03/12/2014 | | Special To The Jewish Week | Musings

The human mind inclines toward certainty. Having been involved in my share of arguments, beginning with the childhood dinner table (an excellent place to learn both the skills of debate and the fine art of going only slightly too far), I know that arguing is mostly a process of persuading oneself that one was right in the first place. Who has not heard scientists extol the certainties of scientific knowledge, religious people astonishingly secure in their understanding of God, and all of us pronounce others “simply wrong” with no more prompting or expertise than the skill of thumping a fist and nodding a head?

03/05/2014 | | Special To The Jewish Week | Musings

The ancient historian Tacitus recounts that when Jerusalem was conquered and the Roman general Pompey walked into the Holy of Holies in the Temple, he found it empty. Surely this perplexed the future emperor. Uniquely among ancient civilizations, there was no image or picture of God in the Temple. Pompey probably did not know it, but he was witnessing Judaism’s greatest counterintuitive gift to the world.

02/28/2014 | | Special To The Jewish Week | Musings
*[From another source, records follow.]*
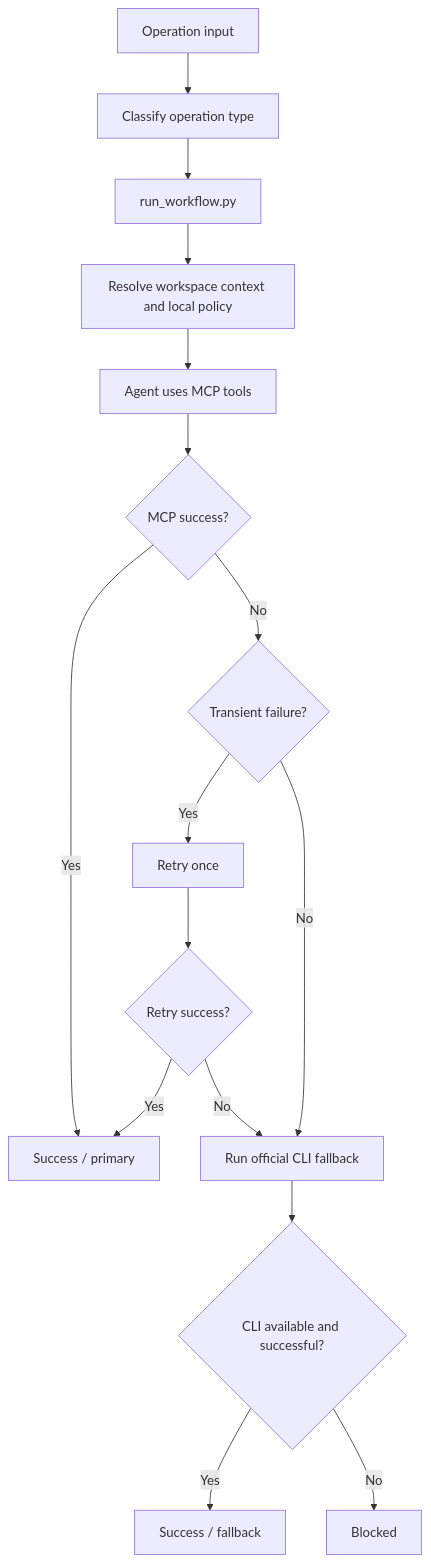
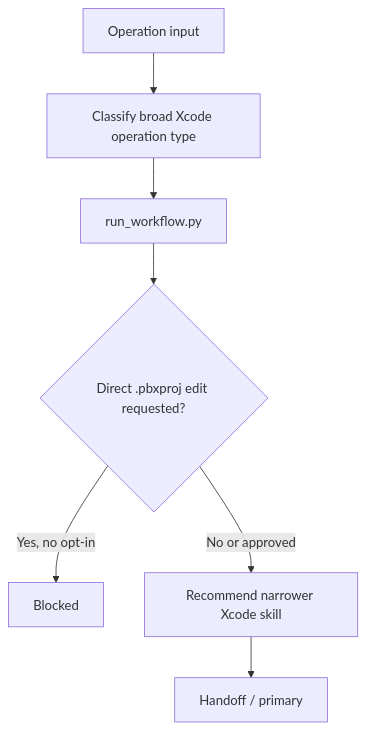
The second of 12 diagrams in docs/maintainers/workflow-atlas.md (gaelic-ghost/apple-dev-skills), drawn with Mermaid before and after one commit. The commit also changed other lines of this file and 109 other files, not shown here.

````diff
--- a/docs/maintainers/workflow-atlas.md
+++ b/docs/maintainers/workflow-atlas.md
@@ -139,18 +206,9 @@
 ```mermaid
 flowchart TD
-    I["Operation input"] --> C["Classify operation type"]
+    I["Operation input"] --> C["Classify broad Xcode operation type"]
     C --> RW["run_workflow.py"]
-    RW --> RC["Resolve workspace context and local policy"]
-    RC --> MCP["Agent uses MCP tools"]
-    MCP --> OK{"MCP success?"}
-    OK -->|Yes| OUT1["Success / primary"]
-    OK -->|No| RT{"Transient failure?"}
-    RT -->|Yes| RETRY["Retry once"]
-    RT -->|No| CLI["Run official CLI fallback"]
-    RETRY --> RETRYOK{"Retry success?"}
-    RETRYOK -->|Yes| OUT1
-    RETRYOK -->|No| CLI
-    CLI --> CLIOK{"CLI available and successful?"}
-    CLIOK -->|Yes| OUT2["Success / fallback"]
-    CLIOK -->|No| BL["Blocked"]
+    RW --> M{"Direct .pbxproj edit requested?"}
+    M -->|Yes, no opt-in| BL["Blocked"]
+    M -->|No or approved| ROUTE["Recommend narrower Xcode skill"]
+    ROUTE --> OUT["Handoff / primary"]
 ```
````
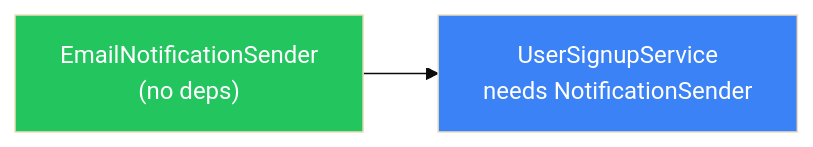
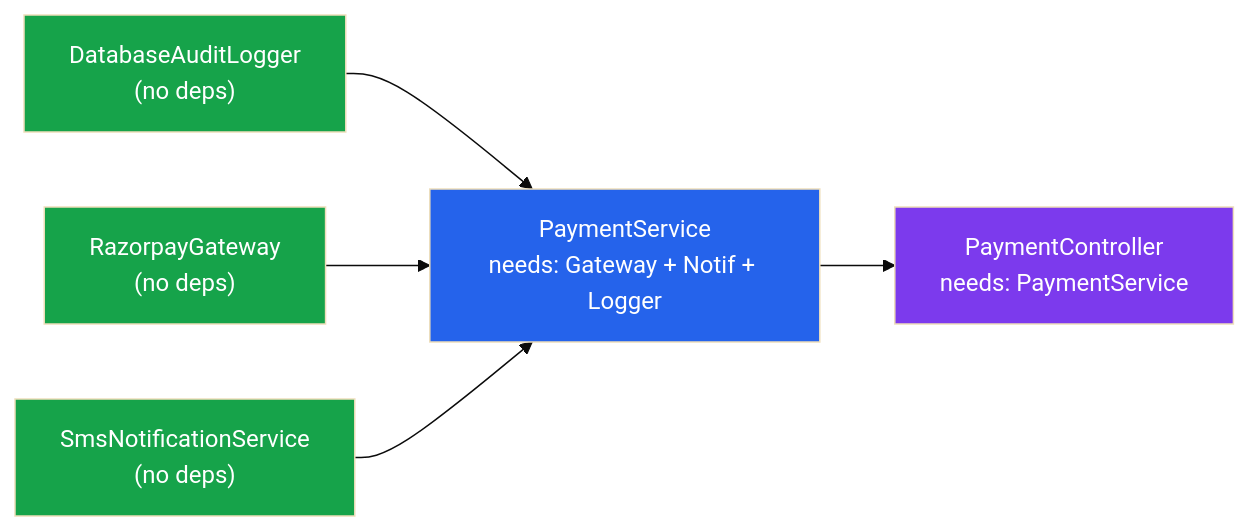
One commit to Siddesh-Pansare93/dev-notes changed the first of 3 diagrams in springboot/04-Spring-Core/01-IoC-DI-Concepts.md. Above: the diagram before and after it, drawn with Mermaid (base theme). The commit also changed other lines of this file and 248 other files, not shown here.

````diff
--- a/springboot/04-Spring-Core/01-IoC-DI-Concepts.md
+++ b/springboot/04-Spring-Core/01-IoC-DI-Concepts.md
@@ -138,6 +367,12 @@
 ```mermaid
 flowchart LR
-    A["EmailNotificationSender\n(no deps)"] --> B["UserSignupService\nneeds NotificationSender"]
-    style A fill:#22c55e,color:#fff
-    style B fill:#3b82f6,color:#fff
+    A["DatabaseAuditLogger\n(no deps)"] --> D["PaymentService\nneeds: Gateway + Notif + Logger"]
+    B["RazorpayGateway\n(no deps)"] --> D
+    C["SmsNotificationService\n(no deps)"] --> D
+    D --> E["PaymentController\nneeds: PaymentService"]
+    style A fill:#16a34a,color:#fff
+    style B fill:#16a34a,color:#fff
+    style C fill:#16a34a,color:#fff
+    style D fill:#2563eb,color:#fff
+    style E fill:#7c3aed,color:#fff
 ```
````
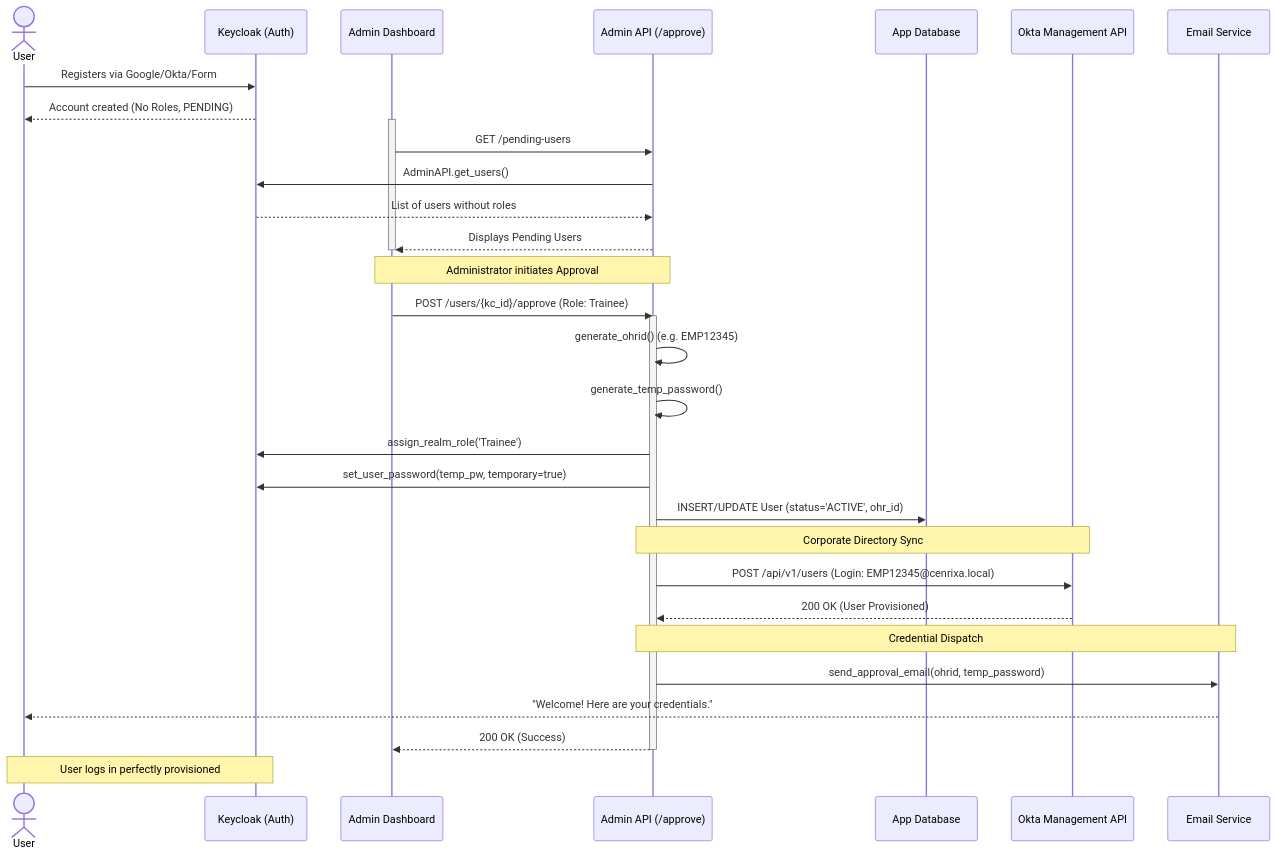
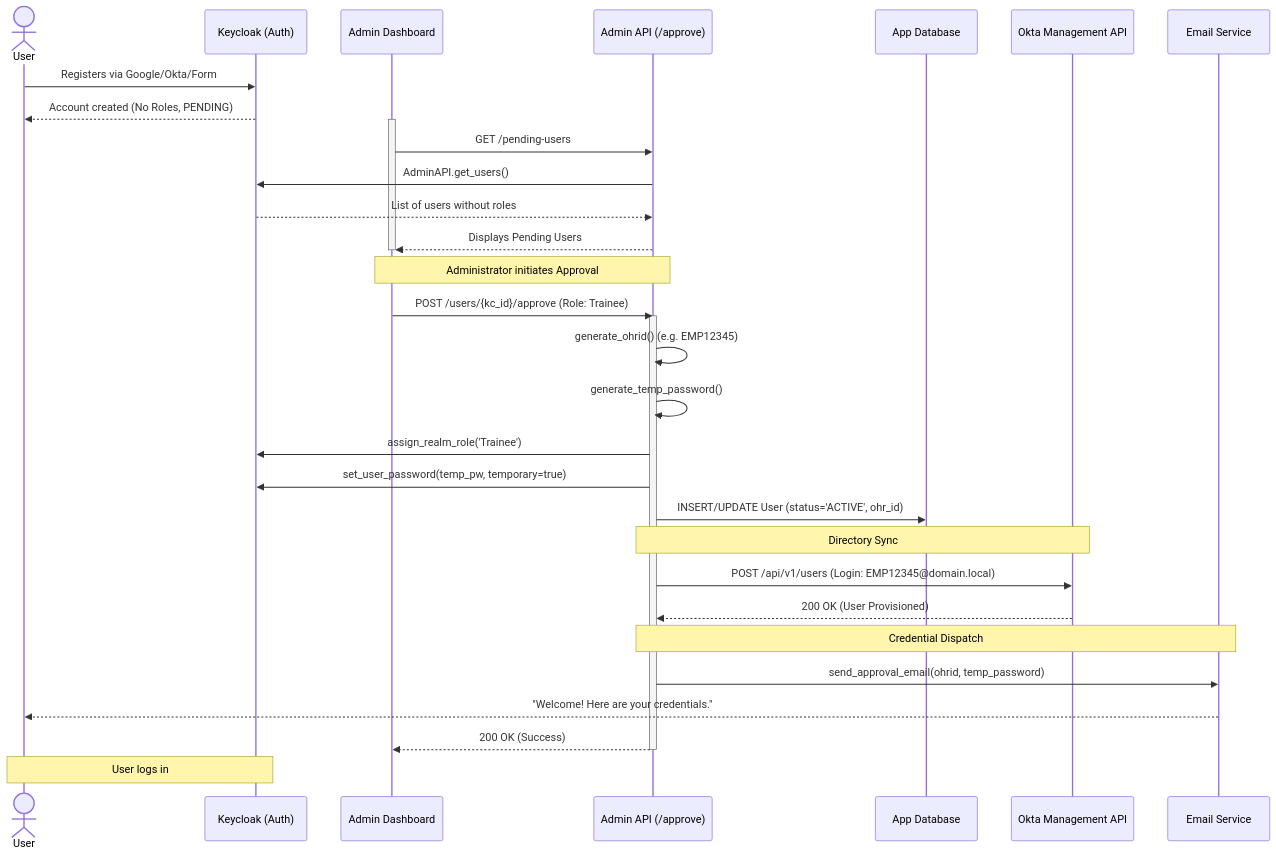
One commit to k-yashita-varsha/CENXIRA changed the third of 4 diagrams in cenrixa_documentation.md. Above: the diagram before and after it, drawn with Mermaid. The commit also changed other lines of this file and 13 other files, not shown here.

````diff
--- a/cenrixa_documentation.md
+++ b/cenrixa_documentation.md
@@ -172,46 +258,46 @@
 ```mermaid
 sequenceDiagram
     actor User
     participant KC as Keycloak (Auth)
     participant UI as Admin Dashboard
     participant API as Admin API (/approve)
     participant DB as App Database
     participant Okta as Okta Management API
     participant SMTP as Email Service
 
     User->>KC: Registers via Google/Okta/Form
     KC-->>User: Account created (No Roles, PENDING)
     
     activate UI
     UI->>API: GET /pending-users
     API->>KC: AdminAPI.get_users()
     KC-->>API: List of users without roles
     API-->>UI: Displays Pending Users
     deactivate UI
 
     Note over UI,API: Administrator initiates Approval
     
     UI->>API: POST /users/{kc_id}/approve (Role: Trainee)
     activate API
     
     API->>API: generate_ohrid() (e.g. EMP12345)
     API->>API: generate_temp_password()
     
     API->>KC: assign_realm_role('Trainee')
     API->>KC: set_user_password(temp_pw, temporary=true)
     
     API->>DB: INSERT/UPDATE User (status='ACTIVE', ohr_id)
     
-    Note over API,Okta: Corporate Directory Sync
-    API->>Okta: POST /api/v1/users (Login: EMP12345@cenrixa.local)
+    Note over API,Okta: Directory Sync
+    API->>Okta: POST /api/v1/users (Login: EMP12345@domain.local)
     Okta-->>API: 200 OK (User Provisioned)
     
     Note over API,SMTP: Credential Dispatch
     API->>SMTP: send_approval_email(ohrid, temp_password)
     SMTP-->>User: "Welcome! Here are your credentials."
     
     API-->>UI: 200 OK (Success)
     deactivate API
     
-    Note over User,KC: User logs in perfectly provisioned
+    Note over User,KC: User logs in
 ```
````
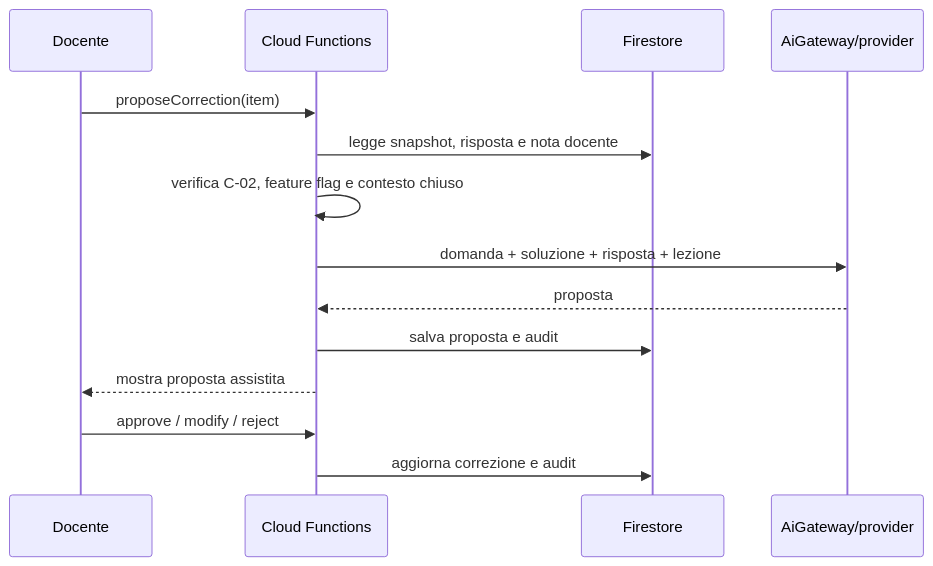
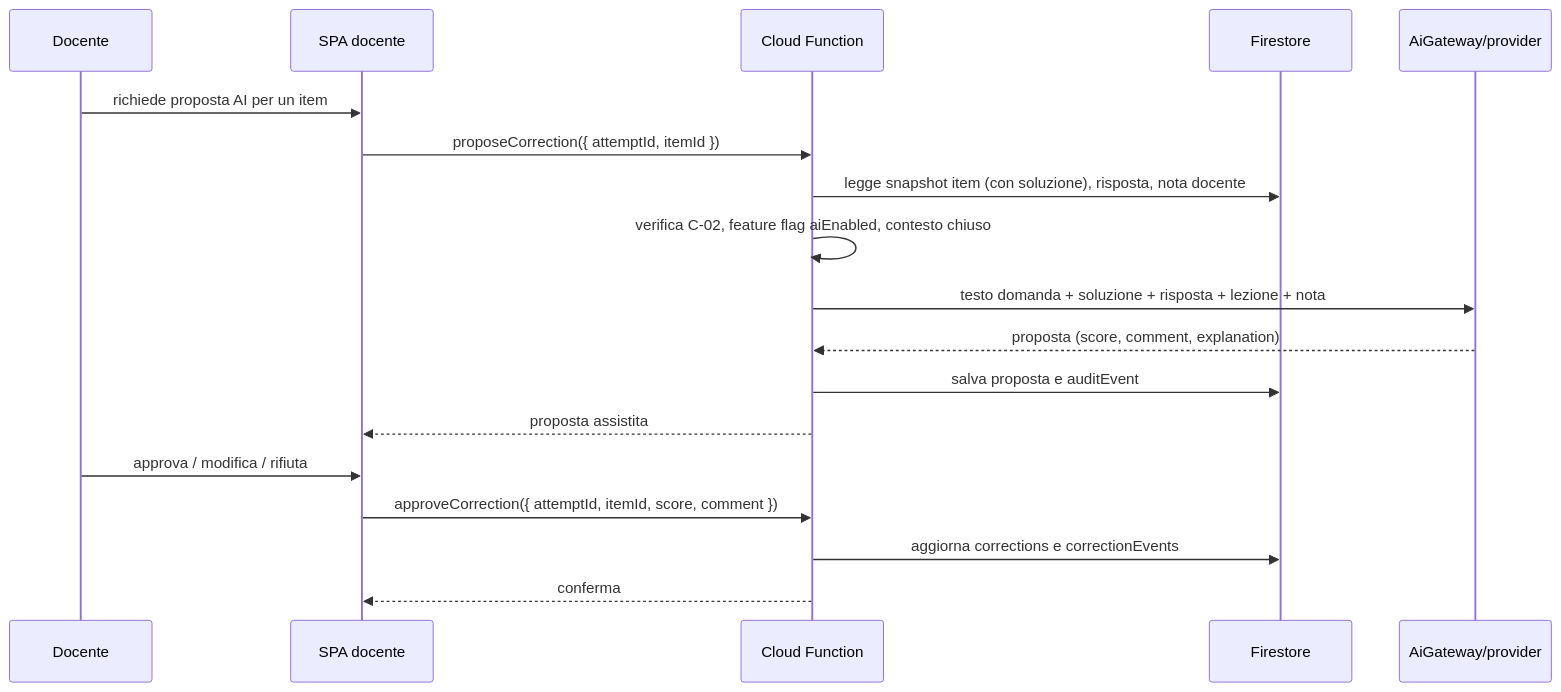
Before and after one commit to EnricoPaparo/SchoolForge: the diagram in documentazione/diagrammi/sequence-correzione-ai.md, drawn with Mermaid. The commit also changed other lines of this file and 14 other files, not shown here.

````diff
--- a/documentazione/diagrammi/sequence-correzione-ai.md
+++ b/documentazione/diagrammi/sequence-correzione-ai.md
@@ -3,18 +3,22 @@
 ```mermaid
 sequenceDiagram
     participant D as Docente
-    participant B as Cloud Functions
+    participant SPA as SPA docente
+    participant CF as Cloud Function
     participant F as Firestore
     participant A as AiGateway/provider
 
-    D->>B: proposeCorrection(item)
-    B->>F: legge snapshot, risposta e nota docente
-    B->>B: verifica C-02, feature flag e contesto chiuso
-    B->>A: domanda + soluzione + risposta + lezione
-    A-->>B: proposta
-    B->>F: salva proposta e audit
-    B-->>D: mostra proposta assistita
+    D->>SPA: richiede proposta AI per un item
+    SPA->>CF: proposeCorrection({ attemptId, itemId })
+    CF->>F: legge snapshot item (con soluzione), risposta, nota docente
+    CF->>CF: verifica C-02, feature flag aiEnabled, contesto chiuso
+    CF->>A: testo domanda + soluzione + risposta + lezione + nota
+    A-->>CF: proposta (score, comment, explanation)
+    CF->>F: salva proposta e auditEvent
+    CF-->>SPA: proposta assistita
 
-    D->>B: approve / modify / reject
-    B->>F: aggiorna correzione e audit
+    D->>SPA: approva / modifica / rifiuta
+    SPA->>CF: approveCorrection({ attemptId, itemId, score, comment })
+    CF->>F: aggiorna corrections e correctionEvents
+    CF-->>SPA: conferma
 ```
````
"Jerusalem was destroyed," teaches the Talmud, “because judgments were rendered strictly upon the law of the Torah.” In other words, the quality of mercy was missing from the courts of the day. Untempered by humility and humanity, the law is destructive.